Your goal
The answer must give back every line of the data exactly, with no pictures.

Supplied records
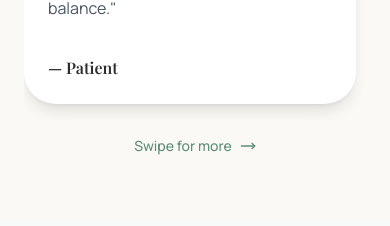
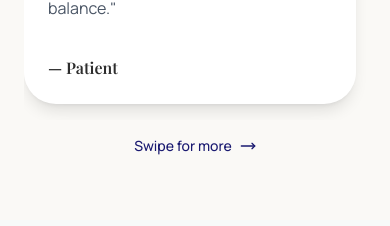
Before and after one commit to meridiandynamicsonline/sribalajidentalcare, a React (Vite) app: page /#services in a window 390 px wide. Shown: the part 5633-5859 px from the top of the page. Built offline with nearby package versions, Linux system fonts and the light colour scheme.

Commit message:
Update dental clinic theme to navy blue

```diff
--- a/src/sections/Testimonials.jsx
+++ b/src/sections/Testimonials.jsx
@@ -64,7 +64,7 @@ export default function Testimonials() {
           whileInView={{ opacity: 1 }}
           viewport={{ once: true }}
           transition={{ duration: 0.8, delay: 0.4 }}
-          className="mt-4 flex items-center justify-center gap-2 text-sm font-medium text-[#5F8D7A] md:hidden"
+          className="mt-4 flex items-center justify-center gap-2 text-sm font-medium text-[#191970] md:hidden"
         >
           <span>Swipe for more</span>
           <MoveRight size={16} />
```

Exercise response
Before and after one commit to meridiandynamicsonline/sribalajidentalcare, a React (Vite) app: page /#services in a window 390 px wide. Shown: the part 5633-5859 px from the top of the page. Built offline with nearby package versions, Linux system fonts and the light colour scheme.

Commit message:
Update dental clinic theme to navy blue

```diff
--- a/src/sections/Testimonials.jsx
+++ b/src/sections/Testimonials.jsx
@@ -64,7 +64,7 @@ export default function Testimonials() {
           whileInView={{ opacity: 1 }}
           viewport={{ once: true }}
           transition={{ duration: 0.8, delay: 0.4 }}
-          className="mt-4 flex items-center justify-center gap-2 text-sm font-medium text-[#5F8D7A] md:hidden"
+          className="mt-4 flex items-center justify-center gap-2 text-sm font-medium text-[#191970] md:hidden"
         >
           <span>Swipe for more</span>
           <MoveRight size={16} />
```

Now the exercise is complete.